▸ EXERCISE
If a line in the data below includes the string "text", please return a copy of it.

▸ EXERCISE MATERIAL
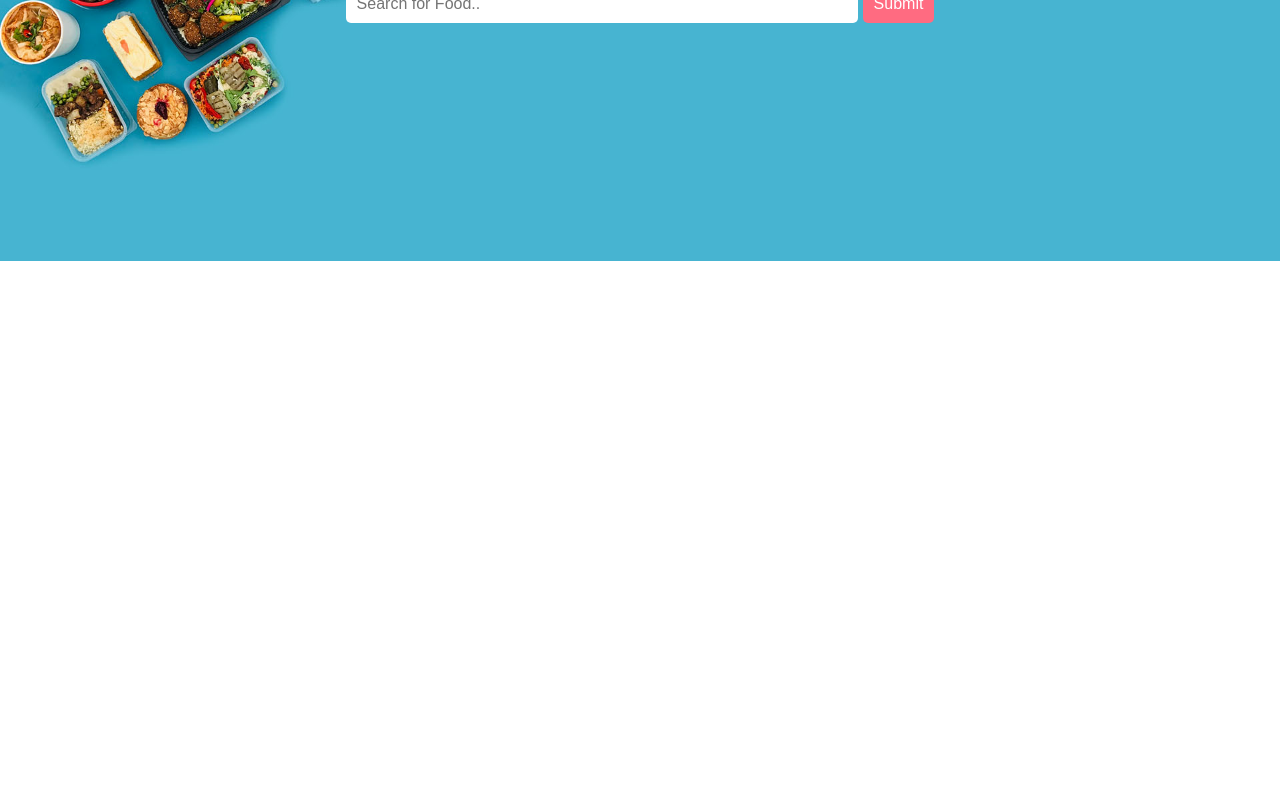
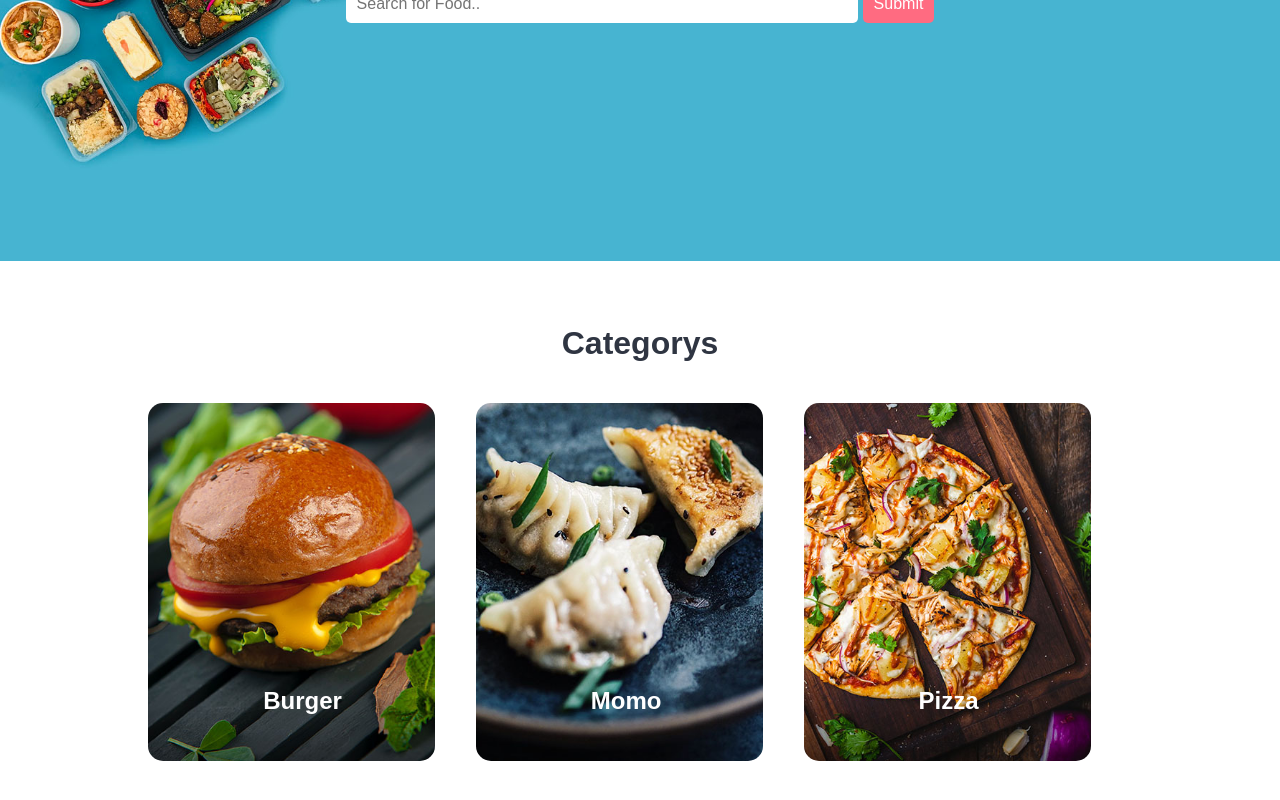
Before and after one commit to maitrongnhan001/food-order-ReactJS, a React (Create React App) app: page / in a window 1280 px wide. Shown: the part 216-1016 px from the top of the page. Before the commit the page ends 800 px from the top, so only its background shows below. Built offline with nearby package versions, Linux system fonts and the light colour scheme.

Commit message:
added category component

```diff
--- a/src/App.js
+++ b/src/App.js
@@ -1,4 +1,5 @@
 import './App.scss';
+import Category from './Components/Category/Category';
 import Header from './Components/Header/Header';
 import Search from './Components/Search/Search';
 
@@ -7,6 +8,7 @@
     <div className="App">
       <Header></Header>
       <Search></Search>
+      <Category></Category>
     </div>
   );
 }
--- /dev/null
+++ b/src/Components/Category/Category.js
@@ -0,0 +1,40 @@
+import React, { Component } from 'react';
+import './Category.scss';
+
+class Category extends Component {
+
+    render() {
+        return (
+            <section className="categories">
+                <div className="container">
+                    <h2 className="text-center">Categorys</h2>
+                    <a href="/">
+                        <div className="box-3 float-container">
+                            <img src="/Images/Categories/burger.jpg" alt="Pizza" className="img-responsive img-curve" />
+                            <h3 className="float-text text-white">Burger</h3>
+                        </div>
+                    </a>
+                    <a href="/">
+                        <div className="box-3 float-container">
+                            <img src="/Images/Categories/momo.jpg" alt="Pizza" className="img-responsive img-curve" />
+                            <h3 className="float-text text-white">Momo</h3>
+                        </div>
+                    </a>
+                    <a href="/">
+                        <div className="box-3 float-container">
+                            <img src="/Images/Categories/pizza.jpg" alt="Pizza" className="img-responsive img-curve" />
+                            <h3 className="float-text text-white">Pizza</h3>
+                        </div>
+                    </a>
+                    <div className="clearfix" />
+                </div>
+            </section>
+        );
+    }
+}
+
+Category.propTypes = {
+
+};
+
+export default Category;
--- /dev/null
+++ b/src/Components/Category/Category.scss
@@ -0,0 +1,9 @@
+.categories{
+    padding: 4% 0;
+}
+
+.box-3{
+    width: 28%;
+    float: left;
+    margin: 2%;
+}
```
Also changed, not shown: src/Components/Category/Category-Item/Category-Item.js (added), src/Components/Category/Category-Item/Category-Item.scss (added), src/Components/Product/Product-Items/Product-Item.js (added), src/Components/Product/Product-Items/Product-Item.scss (added), src/Components/Product/Product.js (added), src/Components/Product/Product.scss (added).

▸ ANSWER SECTION
+                    <h2 className="text-center">Categorys</h2>
+                            <h3 className="float-text text-white">Burger</h3>
+                            <h3 className="float-text text-white">Momo</h3>
+                            <h3 className="float-text text-white">Pizza</h3>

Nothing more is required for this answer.